Could you repeat the data word for word while skipping the pictures?

[Web document revisions]

════════

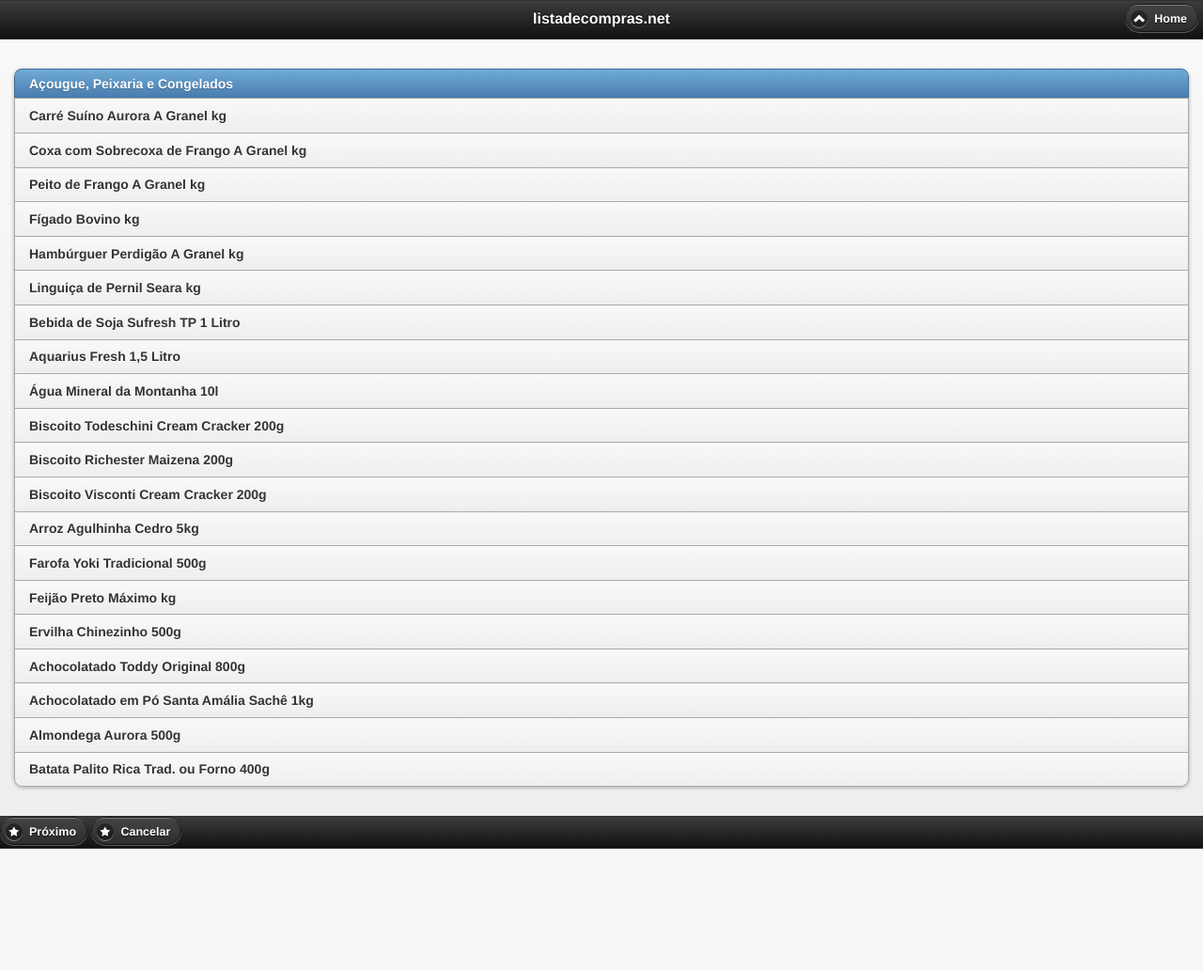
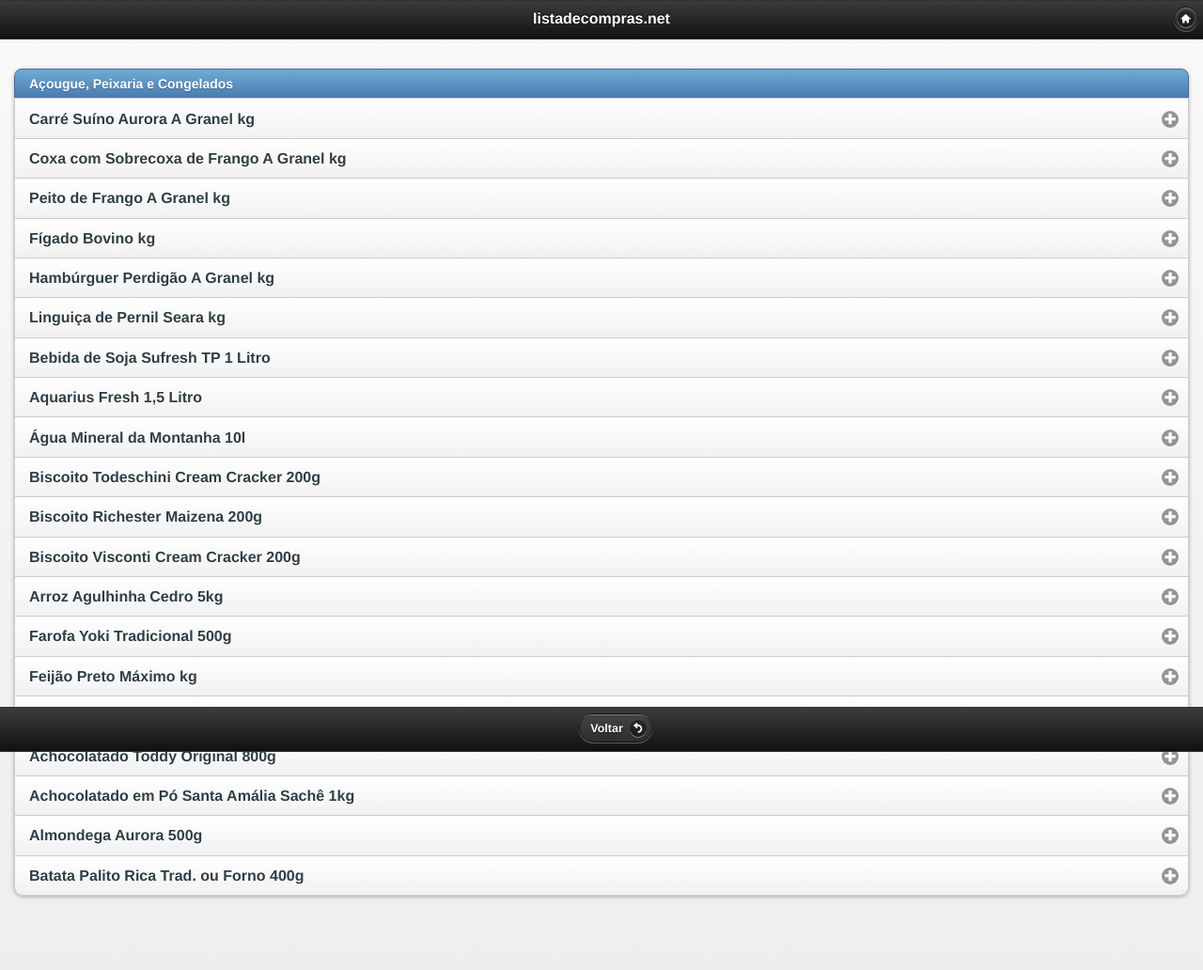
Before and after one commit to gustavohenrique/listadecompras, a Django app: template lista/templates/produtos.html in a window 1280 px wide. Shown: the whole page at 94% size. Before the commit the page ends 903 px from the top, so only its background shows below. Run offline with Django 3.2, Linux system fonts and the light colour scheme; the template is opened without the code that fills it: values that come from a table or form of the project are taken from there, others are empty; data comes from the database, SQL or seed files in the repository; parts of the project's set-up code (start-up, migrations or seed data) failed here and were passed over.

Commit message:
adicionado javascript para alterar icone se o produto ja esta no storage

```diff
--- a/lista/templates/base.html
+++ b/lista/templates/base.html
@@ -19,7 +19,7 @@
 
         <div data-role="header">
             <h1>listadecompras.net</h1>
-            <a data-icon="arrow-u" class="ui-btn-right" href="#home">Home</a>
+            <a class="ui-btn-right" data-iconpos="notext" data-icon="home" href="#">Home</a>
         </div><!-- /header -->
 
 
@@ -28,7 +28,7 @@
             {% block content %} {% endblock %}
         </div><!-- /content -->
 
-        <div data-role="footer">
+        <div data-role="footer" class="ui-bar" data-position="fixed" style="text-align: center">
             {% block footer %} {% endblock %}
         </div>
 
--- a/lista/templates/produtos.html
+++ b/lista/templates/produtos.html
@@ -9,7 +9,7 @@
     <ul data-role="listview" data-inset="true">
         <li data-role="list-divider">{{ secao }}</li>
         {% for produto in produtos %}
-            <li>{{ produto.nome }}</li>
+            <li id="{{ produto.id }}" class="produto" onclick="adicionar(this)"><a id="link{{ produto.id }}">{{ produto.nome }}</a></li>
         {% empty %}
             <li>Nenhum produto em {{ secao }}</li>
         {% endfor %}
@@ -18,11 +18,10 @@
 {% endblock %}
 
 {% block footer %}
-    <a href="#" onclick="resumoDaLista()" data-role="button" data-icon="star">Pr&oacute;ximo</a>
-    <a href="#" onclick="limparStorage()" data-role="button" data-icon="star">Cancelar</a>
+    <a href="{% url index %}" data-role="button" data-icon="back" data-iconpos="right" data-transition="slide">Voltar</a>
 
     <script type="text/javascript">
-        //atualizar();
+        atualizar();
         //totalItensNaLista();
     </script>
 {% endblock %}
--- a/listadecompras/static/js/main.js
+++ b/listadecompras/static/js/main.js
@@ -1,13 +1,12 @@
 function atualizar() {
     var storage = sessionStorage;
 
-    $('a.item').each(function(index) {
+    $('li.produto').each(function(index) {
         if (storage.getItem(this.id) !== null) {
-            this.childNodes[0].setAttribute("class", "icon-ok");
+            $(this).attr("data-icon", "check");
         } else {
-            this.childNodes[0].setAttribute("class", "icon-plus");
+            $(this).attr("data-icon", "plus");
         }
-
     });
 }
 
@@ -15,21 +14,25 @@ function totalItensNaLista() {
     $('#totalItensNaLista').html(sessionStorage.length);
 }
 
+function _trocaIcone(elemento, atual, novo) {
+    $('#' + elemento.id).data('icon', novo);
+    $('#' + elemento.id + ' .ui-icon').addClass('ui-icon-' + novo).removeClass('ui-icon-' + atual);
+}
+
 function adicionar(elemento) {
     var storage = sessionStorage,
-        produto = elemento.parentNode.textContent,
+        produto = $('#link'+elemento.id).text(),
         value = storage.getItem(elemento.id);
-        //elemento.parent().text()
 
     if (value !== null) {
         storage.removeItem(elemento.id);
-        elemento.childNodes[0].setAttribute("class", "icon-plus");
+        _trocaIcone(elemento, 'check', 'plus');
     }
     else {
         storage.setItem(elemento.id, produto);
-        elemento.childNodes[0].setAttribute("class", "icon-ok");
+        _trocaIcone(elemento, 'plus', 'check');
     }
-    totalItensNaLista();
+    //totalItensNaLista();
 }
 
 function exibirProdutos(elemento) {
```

════════

## [SOLUTION BELOW]
Before and after one commit to gustavohenrique/listadecompras, a Django app: template lista/templates/produtos.html in a window 1280 px wide. Shown: the whole page at 94% size. Before the commit the page ends 903 px from the top, so only its background shows below. Run offline with Django 3.2, Linux system fonts and the light colour scheme; the template is opened without the code that fills it: values that come from a table or form of the project are taken from there, others are empty; data comes from the database, SQL or seed files in the repository; parts of the project's set-up code (start-up, migrations or seed data) failed here and were passed over.

Commit message:
adicionado javascript para alterar icone se o produto ja esta no storage

```diff
--- a/lista/templates/base.html
+++ b/lista/templates/base.html
@@ -19,7 +19,7 @@
 
         <div data-role="header">
             <h1>listadecompras.net</h1>
-            <a data-icon="arrow-u" class="ui-btn-right" href="#home">Home</a>
+            <a class="ui-btn-right" data-iconpos="notext" data-icon="home" href="#">Home</a>
         </div><!-- /header -->
 
 
@@ -28,7 +28,7 @@
             {% block content %} {% endblock %}
         </div><!-- /content -->
 
-        <div data-role="footer">
+        <div data-role="footer" class="ui-bar" data-position="fixed" style="text-align: center">
             {% block footer %} {% endblock %}
         </div>
 
--- a/lista/templates/produtos.html
+++ b/lista/templates/produtos.html
@@ -9,7 +9,7 @@
     <ul data-role="listview" data-inset="true">
         <li data-role="list-divider">{{ secao }}</li>
         {% for produto in produtos %}
-            <li>{{ produto.nome }}</li>
+            <li id="{{ produto.id }}" class="produto" onclick="adicionar(this)"><a id="link{{ produto.id }}">{{ produto.nome }}</a></li>
         {% empty %}
             <li>Nenhum produto em {{ secao }}</li>
         {% endfor %}
@@ -18,11 +18,10 @@
 {% endblock %}
 
 {% block footer %}
-    <a href="#" onclick="resumoDaLista()" data-role="button" data-icon="star">Pr&oacute;ximo</a>
-    <a href="#" onclick="limparStorage()" data-role="button" data-icon="star">Cancelar</a>
+    <a href="{% url index %}" data-role="button" data-icon="back" data-iconpos="right" data-transition="slide">Voltar</a>
 
     <script type="text/javascript">
-        //atualizar();
+        atualizar();
         //totalItensNaLista();
     </script>
 {% endblock %}
--- a/listadecompras/static/js/main.js
+++ b/listadecompras/static/js/main.js
@@ -1,13 +1,12 @@
 function atualizar() {
     var storage = sessionStorage;
 
-    $('a.item').each(function(index) {
+    $('li.produto').each(function(index) {
         if (storage.getItem(this.id) !== null) {
-            this.childNodes[0].setAttribute("class", "icon-ok");
+            $(this).attr("data-icon", "check");
         } else {
-            this.childNodes[0].setAttribute("class", "icon-plus");
+            $(this).attr("data-icon", "plus");
         }
-
     });
 }
 
@@ -15,21 +14,25 @@ function totalItensNaLista() {
     $('#totalItensNaLista').html(sessionStorage.length);
 }
 
+function _trocaIcone(elemento, atual, novo) {
+    $('#' + elemento.id).data('icon', novo);
+    $('#' + elemento.id + ' .ui-icon').addClass('ui-icon-' + novo).removeClass('ui-icon-' + atual);
+}
+
 function adicionar(elemento) {
     var storage = sessionStorage,
-        produto = elemento.parentNode.textContent,
+        produto = $('#link'+elemento.id).text(),
         value = storage.getItem(elemento.id);
-        //elemento.parent().text()
 
     if (value !== null) {
         storage.removeItem(elemento.id);
-        elemento.childNodes[0].setAttribute("class", "icon-plus");
+        _trocaIcone(elemento, 'check', 'plus');
     }
     else {
         storage.setItem(elemento.id, produto);
-        elemento.childNodes[0].setAttribute("class", "icon-ok");
+        _trocaIcone(elemento, 'plus', 'check');
     }
-    totalItensNaLista();
+    //totalItensNaLista();
 }
 
 function exibirProdutos(elemento) {
```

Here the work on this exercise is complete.